I just wanted to say that I really enjoyed reading Chapter 6, and really appreciated the fact that multiple examples of its use are included, clearly demonstrating that a) RDFa can be expressed using different ontologies (or schemas), and b) that the selection of any given ontology (schema) is driven by the need (and not a "one-size-fits-all approach).

I do have a question however. In the example, RDFa is used to mark up existing elements of a given HTML page. Is there also an ability to use a "separate RDFa" section as opposed to being embedded?
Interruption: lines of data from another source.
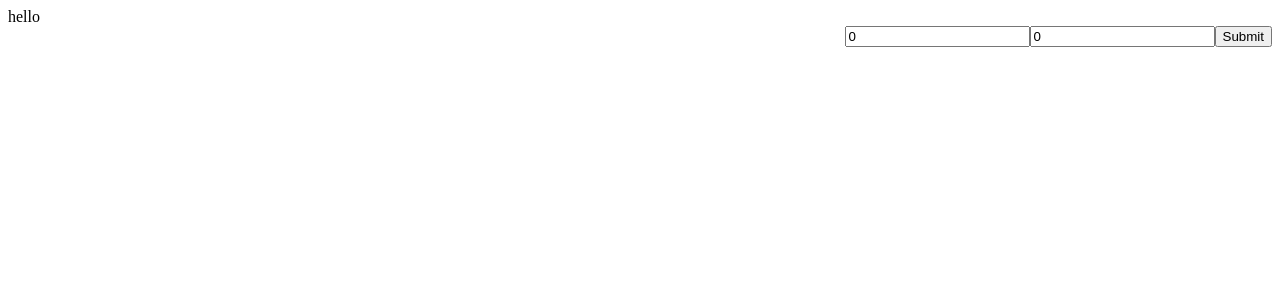
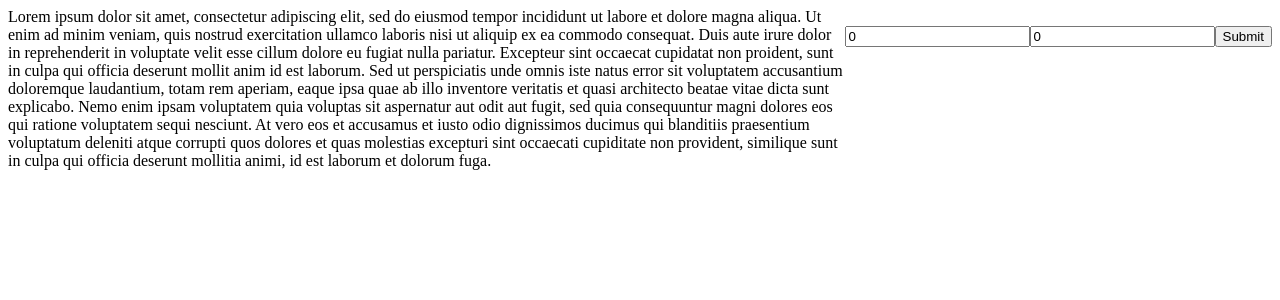
Before and after one commit to stjk2513/basic_text_highlighting_vue, a Vue app: page / in a window 1280 px wide. Shown: the top 300 px of the page. Built offline with nearby package versions, Linux system fonts and the light colour scheme.

Commit message:
basic loading of text

```diff
--- a/src/App.vue
+++ b/src/App.vue
@@ -1,12 +1,12 @@
 <script setup lang="ts">
 import HighlightInputContainer from "./components/HighlightInputContainer.vue";
-import TextBox from "./components/TextBox.vue";
+import TextBoxContainer from "./components/TextBoxContainer.vue";
 </script>
 
 <template>
   <div class="basic">
     <div class="text-box">
-      <TextBox text="hello" />
+      <TextBoxContainer />
     </div>
     <div class="highlight-input"><HighlightInputContainer /></div>
   </div>
--- /dev/null
+++ b/src/components/TextBoxContainer.vue
@@ -0,0 +1,13 @@
+<script setup lang="ts">
+import { ref } from "vue";
+import { useTextStore, type Text } from "../store/text";
+import TextBox from "./TextBox.vue";
+
+const textStore = useTextStore();
+
+const content = ref(textStore.texts[0]!.content);
+</script>
+
+<template>
+  <TextBox :text="content"></TextBox>
+</template>
```
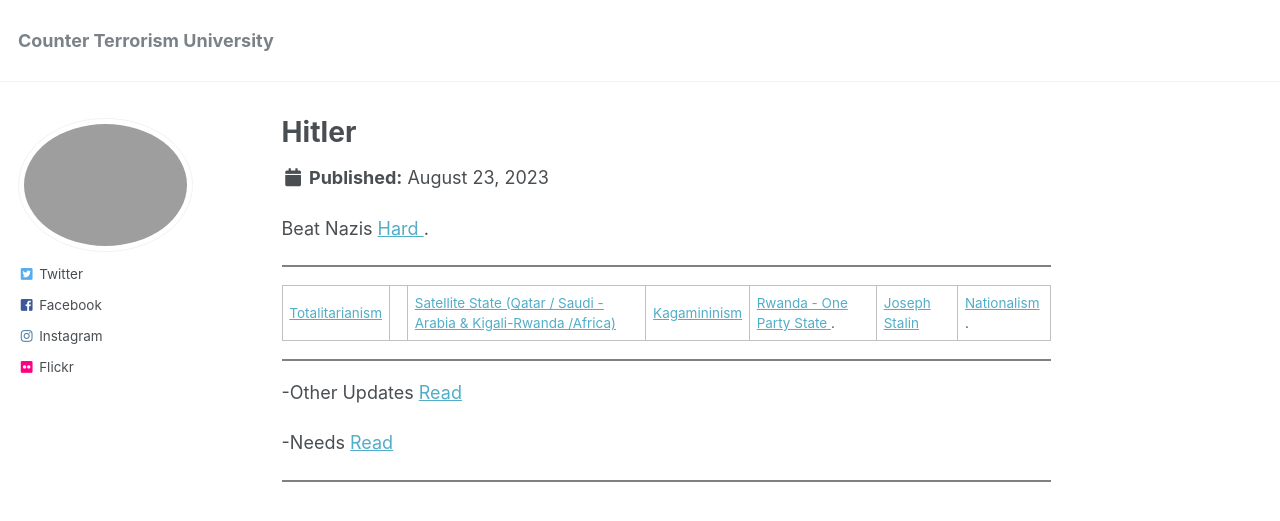
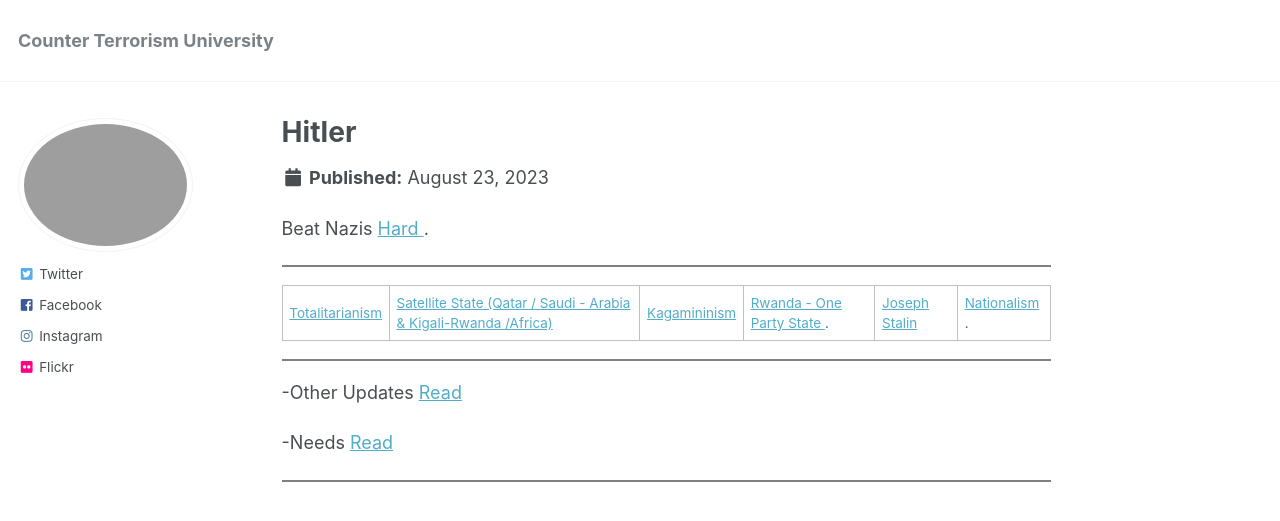
Before and after one commit to phdcsseiden/phdcsseiden.github.io, a Jekyll site: the page built from _pages/Hitler.md, in a window 1280 px wide. Shown: the top 521 px of the page. Built offline with Jekyll 4.4.1, drawn with Linux system fonts in a browser that asks for light colours.

```diff
--- a/_pages/Hitler.md
+++ b/_pages/Hitler.md
@@ -15,7 +15,7 @@ Beat Nazis <a href=" https://en.wikipedia.org/wiki/Nazi_Germany "> Hard  </a> .
 <hr style="height:2px;border-width:0;color:gray;background-color:gray">
 
 
- <a href=" https://phdcsseiden.github.io/Totalitarianism/ "> Totalitarianism </a> | | <a href=" https://en.wikipedia.org/wiki/Satellite_state#Post-World_War_II "> Satellite State (Qatar / Saudi - Arabia & Kigali-Rwanda /Africa) </a> | <a href=" https://en.wikipedia.org/wiki/Leninism "> Kagamininism </a> | <a href=" https://en.wikipedia.org/wiki/One-party_state "> Rwanda - One Party State </a> . | <a href=" https://en.wikipedia.org/wiki/Joseph_Stalin "> Joseph Stalin </a> | <a href=" https://en.wikipedia.org/wiki/Nationalism "> Nationalism </a> .
+ <a href=" https://phdcsseiden.github.io/Totalitarianism/ "> Totalitarianism </a> |  <a href=" https://en.wikipedia.org/wiki/Satellite_state#Post-World_War_II "> Satellite State (Qatar / Saudi - Arabia & Kigali-Rwanda /Africa) </a> | <a href=" https://en.wikipedia.org/wiki/Leninism "> Kagamininism </a> | <a href=" https://en.wikipedia.org/wiki/One-party_state "> Rwanda - One Party State </a> . | <a href=" https://en.wikipedia.org/wiki/Joseph_Stalin "> Joseph Stalin </a> | <a href=" https://en.wikipedia.org/wiki/Nationalism "> Nationalism </a> .
 
 
  <hr style="height:2px;border-width:0;color:gray;background-color:gray">
```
I have seen examples from OCLC using microdata where the microdata is in fact appended to the HTML (as opposed to being embedded within HTML tags). Is this something that is also possible with RDFa?
Marsha (8) [Avatar] Offline
Re: Chapter 6 - using RDFa in html
Dear EAnneWard,

Thank you for letting us know that you enjoyed chapter 6 and found the content helpful.

Yes, you can separate the RDFa in its own section. I chose the embedded approach because I wanted to show that you can use RDFa without increasing the information that you need to maintain.
david.wood (45) [Avatar] Offline
Re: Chapter 6 - using RDFa in html
Hi Anne,

Sure! You can simply use the HTML <link> tag to refer to RDF content that is parallel to your HTML page.

The <link> tag is often used to point software to alternate formulations for a Web page or a site. For example, an Atom feed might be linked to like this:
<link rel="alternate" type="application/atom+xml" title="3 Round Stones Atom Feed" href="http://3roundstones.com/feed/atom/" />

That says something like, "If you want an Atom feed instead of a human-readable HTML page, look over here instead". You can do the same thing with RDF, e.g.:
<link rel="alternate" type="text/turtle" title="3 Round Stones site information in RDF Turtle format" href="http://3roundstones.com/site.ttl/" />

That says, "If you want some RDF instead of this HTML page, look over here instead". You can publish the RDF in any format you like by changing the "type" attribute to match the format of the file you publish.